Code change snippets:
..........
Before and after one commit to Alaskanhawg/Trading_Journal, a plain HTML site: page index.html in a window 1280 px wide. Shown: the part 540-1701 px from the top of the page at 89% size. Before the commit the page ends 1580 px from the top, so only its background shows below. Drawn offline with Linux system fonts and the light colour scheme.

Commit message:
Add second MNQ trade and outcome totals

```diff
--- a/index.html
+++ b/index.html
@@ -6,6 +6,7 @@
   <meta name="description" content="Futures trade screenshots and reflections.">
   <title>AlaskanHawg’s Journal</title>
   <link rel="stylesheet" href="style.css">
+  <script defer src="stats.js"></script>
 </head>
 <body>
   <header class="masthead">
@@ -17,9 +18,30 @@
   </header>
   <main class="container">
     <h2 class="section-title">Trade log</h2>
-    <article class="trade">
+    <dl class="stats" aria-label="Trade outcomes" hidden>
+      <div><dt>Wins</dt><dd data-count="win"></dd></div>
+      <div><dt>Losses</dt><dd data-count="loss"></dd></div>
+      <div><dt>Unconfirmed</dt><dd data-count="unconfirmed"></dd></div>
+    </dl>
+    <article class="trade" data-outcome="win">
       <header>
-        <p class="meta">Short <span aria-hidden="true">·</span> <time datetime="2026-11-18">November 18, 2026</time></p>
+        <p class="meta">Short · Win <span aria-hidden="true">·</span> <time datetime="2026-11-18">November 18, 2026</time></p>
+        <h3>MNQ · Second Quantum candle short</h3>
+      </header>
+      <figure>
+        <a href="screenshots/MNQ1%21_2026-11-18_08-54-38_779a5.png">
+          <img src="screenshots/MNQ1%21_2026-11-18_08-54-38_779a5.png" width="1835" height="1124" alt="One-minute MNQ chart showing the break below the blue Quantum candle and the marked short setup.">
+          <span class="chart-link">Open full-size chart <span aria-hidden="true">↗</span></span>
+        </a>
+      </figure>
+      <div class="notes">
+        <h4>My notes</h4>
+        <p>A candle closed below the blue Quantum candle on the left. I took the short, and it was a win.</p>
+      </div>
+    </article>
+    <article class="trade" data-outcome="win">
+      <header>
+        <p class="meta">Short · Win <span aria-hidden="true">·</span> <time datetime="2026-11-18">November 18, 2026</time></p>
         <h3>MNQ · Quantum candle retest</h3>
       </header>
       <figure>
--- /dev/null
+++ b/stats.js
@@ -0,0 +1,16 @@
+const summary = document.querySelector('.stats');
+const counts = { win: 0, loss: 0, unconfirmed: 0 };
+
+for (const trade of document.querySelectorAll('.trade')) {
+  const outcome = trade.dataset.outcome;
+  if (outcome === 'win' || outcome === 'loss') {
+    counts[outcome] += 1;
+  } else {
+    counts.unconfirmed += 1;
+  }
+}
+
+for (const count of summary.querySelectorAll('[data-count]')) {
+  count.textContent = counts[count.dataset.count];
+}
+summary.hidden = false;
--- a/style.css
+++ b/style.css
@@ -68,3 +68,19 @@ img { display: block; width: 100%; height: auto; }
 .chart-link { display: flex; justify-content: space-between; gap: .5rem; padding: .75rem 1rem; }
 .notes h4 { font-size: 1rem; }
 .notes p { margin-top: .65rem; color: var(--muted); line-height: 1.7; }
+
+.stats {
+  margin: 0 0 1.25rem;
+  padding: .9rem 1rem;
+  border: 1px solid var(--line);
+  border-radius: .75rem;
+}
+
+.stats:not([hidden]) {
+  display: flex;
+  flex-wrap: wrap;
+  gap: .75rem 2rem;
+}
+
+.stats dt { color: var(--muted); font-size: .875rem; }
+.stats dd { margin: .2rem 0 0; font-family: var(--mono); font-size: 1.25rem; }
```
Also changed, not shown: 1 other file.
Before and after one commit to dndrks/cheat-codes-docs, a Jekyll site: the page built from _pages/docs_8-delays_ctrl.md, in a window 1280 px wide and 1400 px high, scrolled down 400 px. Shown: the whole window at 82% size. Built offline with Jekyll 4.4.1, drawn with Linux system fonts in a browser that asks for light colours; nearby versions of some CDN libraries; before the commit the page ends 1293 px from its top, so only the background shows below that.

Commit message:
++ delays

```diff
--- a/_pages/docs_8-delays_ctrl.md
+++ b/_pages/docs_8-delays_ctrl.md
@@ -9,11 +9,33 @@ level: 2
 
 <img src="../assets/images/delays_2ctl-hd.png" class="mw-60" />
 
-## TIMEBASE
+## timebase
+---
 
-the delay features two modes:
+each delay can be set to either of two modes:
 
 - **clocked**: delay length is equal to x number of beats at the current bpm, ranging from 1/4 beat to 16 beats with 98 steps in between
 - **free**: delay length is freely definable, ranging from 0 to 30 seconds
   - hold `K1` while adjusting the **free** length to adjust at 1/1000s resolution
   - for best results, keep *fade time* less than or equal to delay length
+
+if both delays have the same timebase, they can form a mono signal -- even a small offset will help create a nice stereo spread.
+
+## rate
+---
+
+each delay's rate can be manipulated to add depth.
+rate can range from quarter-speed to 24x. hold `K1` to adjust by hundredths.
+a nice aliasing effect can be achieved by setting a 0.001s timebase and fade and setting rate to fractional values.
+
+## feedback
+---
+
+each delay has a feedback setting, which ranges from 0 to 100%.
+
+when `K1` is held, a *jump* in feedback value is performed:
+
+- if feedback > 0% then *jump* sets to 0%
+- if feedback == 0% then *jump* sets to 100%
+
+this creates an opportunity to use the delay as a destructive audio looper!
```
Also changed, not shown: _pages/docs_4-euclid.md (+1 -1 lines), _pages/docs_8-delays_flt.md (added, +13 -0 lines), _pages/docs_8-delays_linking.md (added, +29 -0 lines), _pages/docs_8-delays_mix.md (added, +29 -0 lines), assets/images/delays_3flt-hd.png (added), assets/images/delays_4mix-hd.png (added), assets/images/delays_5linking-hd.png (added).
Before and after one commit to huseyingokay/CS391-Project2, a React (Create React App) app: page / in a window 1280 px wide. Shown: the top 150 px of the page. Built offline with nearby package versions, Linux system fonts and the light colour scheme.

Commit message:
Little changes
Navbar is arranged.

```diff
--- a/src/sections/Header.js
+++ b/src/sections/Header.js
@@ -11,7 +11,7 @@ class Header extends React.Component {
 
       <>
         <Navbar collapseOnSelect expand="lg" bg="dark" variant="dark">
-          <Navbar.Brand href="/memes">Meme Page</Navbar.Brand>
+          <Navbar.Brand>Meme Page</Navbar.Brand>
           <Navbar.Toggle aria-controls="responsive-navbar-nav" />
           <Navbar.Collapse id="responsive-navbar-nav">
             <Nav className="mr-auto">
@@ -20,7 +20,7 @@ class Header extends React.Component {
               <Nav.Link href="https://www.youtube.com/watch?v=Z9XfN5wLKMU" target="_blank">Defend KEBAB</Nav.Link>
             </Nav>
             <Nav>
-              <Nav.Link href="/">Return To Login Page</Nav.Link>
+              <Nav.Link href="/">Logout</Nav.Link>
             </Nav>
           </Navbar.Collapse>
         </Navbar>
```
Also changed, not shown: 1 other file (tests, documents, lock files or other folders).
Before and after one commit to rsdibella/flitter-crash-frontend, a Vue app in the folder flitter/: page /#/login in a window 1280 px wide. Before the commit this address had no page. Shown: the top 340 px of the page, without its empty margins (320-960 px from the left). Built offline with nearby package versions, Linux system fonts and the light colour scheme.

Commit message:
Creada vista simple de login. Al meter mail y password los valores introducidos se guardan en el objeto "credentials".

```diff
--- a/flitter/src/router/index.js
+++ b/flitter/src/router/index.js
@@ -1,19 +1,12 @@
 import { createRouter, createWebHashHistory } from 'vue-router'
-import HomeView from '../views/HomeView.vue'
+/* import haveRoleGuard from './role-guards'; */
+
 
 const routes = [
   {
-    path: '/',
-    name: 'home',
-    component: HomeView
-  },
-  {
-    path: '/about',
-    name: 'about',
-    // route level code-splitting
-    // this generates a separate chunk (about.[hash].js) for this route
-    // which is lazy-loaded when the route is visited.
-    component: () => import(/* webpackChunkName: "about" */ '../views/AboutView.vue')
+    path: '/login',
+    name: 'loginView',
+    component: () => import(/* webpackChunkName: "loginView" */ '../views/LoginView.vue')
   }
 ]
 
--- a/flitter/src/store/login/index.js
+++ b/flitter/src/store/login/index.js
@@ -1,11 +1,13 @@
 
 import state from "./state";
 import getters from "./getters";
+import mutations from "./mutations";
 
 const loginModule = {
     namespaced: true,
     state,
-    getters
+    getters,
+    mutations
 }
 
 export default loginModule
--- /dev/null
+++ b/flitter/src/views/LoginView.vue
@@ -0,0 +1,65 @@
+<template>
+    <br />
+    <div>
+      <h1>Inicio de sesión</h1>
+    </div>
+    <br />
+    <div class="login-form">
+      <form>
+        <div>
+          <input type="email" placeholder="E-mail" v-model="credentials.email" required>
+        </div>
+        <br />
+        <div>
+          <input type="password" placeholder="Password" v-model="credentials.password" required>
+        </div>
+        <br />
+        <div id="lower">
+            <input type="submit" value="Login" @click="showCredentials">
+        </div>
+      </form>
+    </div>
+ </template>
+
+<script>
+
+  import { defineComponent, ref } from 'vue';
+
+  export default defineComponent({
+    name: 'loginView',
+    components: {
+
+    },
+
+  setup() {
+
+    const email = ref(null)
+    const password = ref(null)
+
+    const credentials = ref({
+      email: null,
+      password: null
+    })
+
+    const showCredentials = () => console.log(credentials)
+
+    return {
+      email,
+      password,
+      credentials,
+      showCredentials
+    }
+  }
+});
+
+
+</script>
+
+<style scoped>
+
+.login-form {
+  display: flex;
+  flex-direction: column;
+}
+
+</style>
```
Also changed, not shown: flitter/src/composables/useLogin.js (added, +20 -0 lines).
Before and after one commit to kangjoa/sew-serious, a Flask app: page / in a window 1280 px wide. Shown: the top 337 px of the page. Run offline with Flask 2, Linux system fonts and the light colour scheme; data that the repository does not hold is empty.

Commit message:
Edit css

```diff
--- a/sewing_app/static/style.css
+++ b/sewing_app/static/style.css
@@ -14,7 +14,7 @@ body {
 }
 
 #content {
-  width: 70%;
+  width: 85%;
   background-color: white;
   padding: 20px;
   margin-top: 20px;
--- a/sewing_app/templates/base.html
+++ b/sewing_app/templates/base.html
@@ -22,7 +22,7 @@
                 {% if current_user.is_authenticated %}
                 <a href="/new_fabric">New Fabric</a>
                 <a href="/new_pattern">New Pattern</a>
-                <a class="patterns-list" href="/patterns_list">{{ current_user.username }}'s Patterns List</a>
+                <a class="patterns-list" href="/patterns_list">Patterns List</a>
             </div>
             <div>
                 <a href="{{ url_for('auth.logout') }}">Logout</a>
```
..........
• [Directions for this task] Copy each line above that has the word "which".

• [Output of the exercise]
+each delay has a feedback setting, which ranges from 0 to 100%.
-    // which is lazy-loaded when the route is visited.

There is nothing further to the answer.